The Little Blue Natural Resources District (NRD) and the Nebraska Game and Parks Commission (NGPC) have been working cooperatively on wildlife habitat improvement projects since 1978. The emphasis for work has been mostly on private lands that benefit wildlife populations and public hunting opportunities. The opportunity to extend this cooperative relationship to NRD-owned, publicly-accessible lands is now being pursued at the Bruning Dam Cove Recreational Area northeast of Bruning, Nebraska in Fillmore County.
Bruning Dam was selected because it is open for limited public hunting. Funding for the projects are available through the Nebraska Game and Parks Commission (NGPC) federal passthrough dollars (Pittman-Robertson Funding). These funds result from a user-fee on hunting equipment and are used to support habitat improvement and hunter recreation through a grant-based system. NGPC shares these interests with the NRD and submitted a grant in support of the NRD.
Targeted areas focus on limited habitats. Loss of grassland habitat is recognized by the conservation community as a severely threatened ecological system.

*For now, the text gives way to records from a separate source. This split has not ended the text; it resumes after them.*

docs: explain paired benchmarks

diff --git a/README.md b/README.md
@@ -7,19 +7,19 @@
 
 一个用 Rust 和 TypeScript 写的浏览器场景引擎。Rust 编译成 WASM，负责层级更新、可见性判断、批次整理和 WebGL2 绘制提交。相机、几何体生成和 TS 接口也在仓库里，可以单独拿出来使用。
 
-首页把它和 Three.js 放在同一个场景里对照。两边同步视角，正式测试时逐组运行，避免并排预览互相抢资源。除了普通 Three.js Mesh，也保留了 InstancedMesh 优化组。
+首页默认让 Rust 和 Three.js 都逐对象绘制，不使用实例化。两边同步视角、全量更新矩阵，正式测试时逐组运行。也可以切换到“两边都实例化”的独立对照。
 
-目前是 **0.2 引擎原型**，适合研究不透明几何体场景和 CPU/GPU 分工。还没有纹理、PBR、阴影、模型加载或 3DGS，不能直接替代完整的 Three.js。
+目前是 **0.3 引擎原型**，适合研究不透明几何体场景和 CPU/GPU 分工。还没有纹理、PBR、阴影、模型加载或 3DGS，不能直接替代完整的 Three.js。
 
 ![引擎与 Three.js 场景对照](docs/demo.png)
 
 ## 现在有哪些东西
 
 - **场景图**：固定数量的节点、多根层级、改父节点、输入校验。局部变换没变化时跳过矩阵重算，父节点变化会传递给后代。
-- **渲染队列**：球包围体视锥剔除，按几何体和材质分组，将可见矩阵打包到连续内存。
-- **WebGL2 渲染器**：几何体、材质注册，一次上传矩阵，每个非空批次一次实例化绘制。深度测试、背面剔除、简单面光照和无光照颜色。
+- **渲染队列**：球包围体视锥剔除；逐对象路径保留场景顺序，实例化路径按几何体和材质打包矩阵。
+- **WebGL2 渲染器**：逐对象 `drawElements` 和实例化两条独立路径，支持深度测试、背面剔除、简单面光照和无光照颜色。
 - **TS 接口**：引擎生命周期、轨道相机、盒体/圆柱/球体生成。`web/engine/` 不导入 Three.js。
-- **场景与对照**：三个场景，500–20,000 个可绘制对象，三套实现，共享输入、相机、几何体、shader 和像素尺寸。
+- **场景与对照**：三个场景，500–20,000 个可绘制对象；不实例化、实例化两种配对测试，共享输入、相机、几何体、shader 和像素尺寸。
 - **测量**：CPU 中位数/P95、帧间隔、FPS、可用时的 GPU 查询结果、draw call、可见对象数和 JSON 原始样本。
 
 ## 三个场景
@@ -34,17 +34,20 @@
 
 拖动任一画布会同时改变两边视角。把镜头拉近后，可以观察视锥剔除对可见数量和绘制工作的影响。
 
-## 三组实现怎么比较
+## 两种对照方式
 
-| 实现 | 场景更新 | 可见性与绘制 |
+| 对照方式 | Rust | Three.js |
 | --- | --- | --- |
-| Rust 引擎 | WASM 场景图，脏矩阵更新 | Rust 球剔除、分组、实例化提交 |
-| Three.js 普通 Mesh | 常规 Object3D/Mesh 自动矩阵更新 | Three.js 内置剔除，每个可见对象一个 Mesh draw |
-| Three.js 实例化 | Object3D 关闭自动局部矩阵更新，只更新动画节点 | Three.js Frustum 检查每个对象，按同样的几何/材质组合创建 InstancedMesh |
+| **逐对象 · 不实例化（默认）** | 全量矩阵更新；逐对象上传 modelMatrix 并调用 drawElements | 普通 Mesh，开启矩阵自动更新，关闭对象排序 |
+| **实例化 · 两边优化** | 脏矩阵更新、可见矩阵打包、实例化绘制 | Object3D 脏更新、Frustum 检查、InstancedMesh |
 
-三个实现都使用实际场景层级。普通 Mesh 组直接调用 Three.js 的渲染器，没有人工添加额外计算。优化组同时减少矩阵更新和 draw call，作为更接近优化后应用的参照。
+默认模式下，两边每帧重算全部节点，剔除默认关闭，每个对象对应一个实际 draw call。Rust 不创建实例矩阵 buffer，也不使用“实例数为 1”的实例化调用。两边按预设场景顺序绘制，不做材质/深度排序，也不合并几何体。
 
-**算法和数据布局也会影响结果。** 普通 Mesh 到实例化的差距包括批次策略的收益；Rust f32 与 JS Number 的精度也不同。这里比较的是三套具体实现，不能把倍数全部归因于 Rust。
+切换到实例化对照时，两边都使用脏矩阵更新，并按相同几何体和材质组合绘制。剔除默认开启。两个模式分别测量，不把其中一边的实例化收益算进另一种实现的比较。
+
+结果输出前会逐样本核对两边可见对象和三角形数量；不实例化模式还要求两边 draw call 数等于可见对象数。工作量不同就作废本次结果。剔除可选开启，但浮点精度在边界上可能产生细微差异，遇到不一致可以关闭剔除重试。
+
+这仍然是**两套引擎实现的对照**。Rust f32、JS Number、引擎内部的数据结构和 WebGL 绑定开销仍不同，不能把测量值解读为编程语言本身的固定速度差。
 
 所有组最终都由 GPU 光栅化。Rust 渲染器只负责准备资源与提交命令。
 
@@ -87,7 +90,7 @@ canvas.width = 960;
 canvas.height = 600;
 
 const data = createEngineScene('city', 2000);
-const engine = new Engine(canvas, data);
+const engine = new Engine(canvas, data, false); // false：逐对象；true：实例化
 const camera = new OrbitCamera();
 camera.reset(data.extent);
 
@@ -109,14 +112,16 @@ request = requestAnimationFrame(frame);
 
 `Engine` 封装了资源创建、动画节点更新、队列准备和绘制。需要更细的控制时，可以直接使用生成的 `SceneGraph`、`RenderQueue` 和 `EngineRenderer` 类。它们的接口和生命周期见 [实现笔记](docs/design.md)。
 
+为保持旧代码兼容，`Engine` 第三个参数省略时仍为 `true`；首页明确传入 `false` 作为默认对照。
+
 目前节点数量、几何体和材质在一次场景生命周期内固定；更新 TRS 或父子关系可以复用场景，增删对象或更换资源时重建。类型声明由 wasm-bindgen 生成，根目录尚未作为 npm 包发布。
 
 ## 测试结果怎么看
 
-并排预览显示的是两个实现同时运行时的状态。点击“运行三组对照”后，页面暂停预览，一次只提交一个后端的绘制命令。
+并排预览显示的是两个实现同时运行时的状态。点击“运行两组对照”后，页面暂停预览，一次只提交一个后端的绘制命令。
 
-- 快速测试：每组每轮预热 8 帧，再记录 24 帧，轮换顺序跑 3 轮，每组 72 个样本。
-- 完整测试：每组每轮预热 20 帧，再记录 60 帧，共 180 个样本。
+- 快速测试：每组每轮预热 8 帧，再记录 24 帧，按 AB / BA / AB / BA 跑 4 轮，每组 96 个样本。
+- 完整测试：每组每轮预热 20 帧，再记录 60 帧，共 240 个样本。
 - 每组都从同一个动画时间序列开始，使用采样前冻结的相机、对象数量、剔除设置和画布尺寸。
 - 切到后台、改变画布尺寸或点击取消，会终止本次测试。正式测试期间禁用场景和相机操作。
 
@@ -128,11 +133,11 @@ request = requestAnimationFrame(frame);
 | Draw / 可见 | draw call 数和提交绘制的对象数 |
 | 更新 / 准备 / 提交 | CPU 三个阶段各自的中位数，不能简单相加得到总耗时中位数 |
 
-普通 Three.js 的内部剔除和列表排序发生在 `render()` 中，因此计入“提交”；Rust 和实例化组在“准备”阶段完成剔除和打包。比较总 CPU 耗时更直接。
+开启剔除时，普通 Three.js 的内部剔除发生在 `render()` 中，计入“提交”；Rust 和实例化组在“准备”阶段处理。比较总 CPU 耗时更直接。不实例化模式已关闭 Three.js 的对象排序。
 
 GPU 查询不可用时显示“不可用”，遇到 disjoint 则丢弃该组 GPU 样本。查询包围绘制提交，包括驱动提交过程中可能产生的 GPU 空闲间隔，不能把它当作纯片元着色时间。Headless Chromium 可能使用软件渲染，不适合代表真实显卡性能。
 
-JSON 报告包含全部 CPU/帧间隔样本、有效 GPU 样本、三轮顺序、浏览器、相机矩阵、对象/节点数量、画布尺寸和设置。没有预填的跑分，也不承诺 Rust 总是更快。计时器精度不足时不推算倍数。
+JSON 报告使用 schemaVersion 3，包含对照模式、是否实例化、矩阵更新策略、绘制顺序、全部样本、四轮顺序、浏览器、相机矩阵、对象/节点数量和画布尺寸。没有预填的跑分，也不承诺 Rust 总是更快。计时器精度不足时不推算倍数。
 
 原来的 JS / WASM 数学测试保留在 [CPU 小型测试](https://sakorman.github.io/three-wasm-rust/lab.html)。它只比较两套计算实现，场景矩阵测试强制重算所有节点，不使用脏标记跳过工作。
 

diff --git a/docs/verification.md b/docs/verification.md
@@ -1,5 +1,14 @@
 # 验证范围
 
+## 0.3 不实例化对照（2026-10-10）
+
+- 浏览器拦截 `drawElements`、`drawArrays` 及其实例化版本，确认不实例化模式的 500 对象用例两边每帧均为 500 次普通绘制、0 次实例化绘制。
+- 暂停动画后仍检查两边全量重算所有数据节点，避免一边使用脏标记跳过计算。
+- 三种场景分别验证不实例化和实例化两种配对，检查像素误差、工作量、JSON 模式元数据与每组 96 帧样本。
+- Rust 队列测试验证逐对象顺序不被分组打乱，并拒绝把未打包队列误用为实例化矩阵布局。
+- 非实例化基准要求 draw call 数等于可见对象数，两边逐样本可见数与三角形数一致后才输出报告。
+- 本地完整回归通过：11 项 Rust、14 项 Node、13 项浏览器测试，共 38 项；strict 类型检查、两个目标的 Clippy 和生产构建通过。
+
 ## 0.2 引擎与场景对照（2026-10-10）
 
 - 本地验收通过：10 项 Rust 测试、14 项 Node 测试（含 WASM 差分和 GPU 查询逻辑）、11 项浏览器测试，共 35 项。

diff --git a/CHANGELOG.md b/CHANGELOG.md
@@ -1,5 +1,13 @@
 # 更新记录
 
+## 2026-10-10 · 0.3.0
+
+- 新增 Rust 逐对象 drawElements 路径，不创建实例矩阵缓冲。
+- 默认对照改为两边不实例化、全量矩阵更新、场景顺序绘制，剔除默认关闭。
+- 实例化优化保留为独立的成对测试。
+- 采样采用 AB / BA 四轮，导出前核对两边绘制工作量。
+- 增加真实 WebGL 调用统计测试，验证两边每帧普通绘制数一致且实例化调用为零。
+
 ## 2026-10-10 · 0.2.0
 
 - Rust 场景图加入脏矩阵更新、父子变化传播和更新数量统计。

Invading tree and shrub species, as well as less desirable grass and forbs species have caused a decline in grassland-dependent wildlife. Numerous bird species, including huntable species like pheasants, greater prairie chicken, and bobwhite quail require suitable grassland habitats.
This project being undertaken by the NRD will restore a more native habitat quality by removing invasive trees and plants, creating a more diverse vegetative composition through over-seeding, and modifying management strategies. Past management strategies have been more hands-off and have allowed a transition of the District’s lands to less desirable vegetation, thus limiting diversity which fosters healthy wildlife populations. Alternate land management methods such as burning and haying can be applied at larger scales, using contractors to complete specified tasks. Habitat management income from cyclical haying will be used to offset contractor costs.
This project will incorporate ecological processes to manage habitats at Bruning Dam. The use of prescribed fire to arrest vegetative succession and to help control woody plants is critical to maintaining grassland habitats. Fire is not only a required ecological process, but is far less expensive over the long term than regular cutting and/or clearing trees. Rotational haying following burning will contribute to tree control.
The work at Bruning Dam will begin within the next month or so. The contractor, Lawrence Warnke of Warnke Tree Shearing of Fairbury, was awarded the contract for the removal of trees and shrubs on the 109.4 acres designated at Bruning Dam for a cost of $18,598. The Game and Parks will provide approximately 80 percent cost-assistance for the work.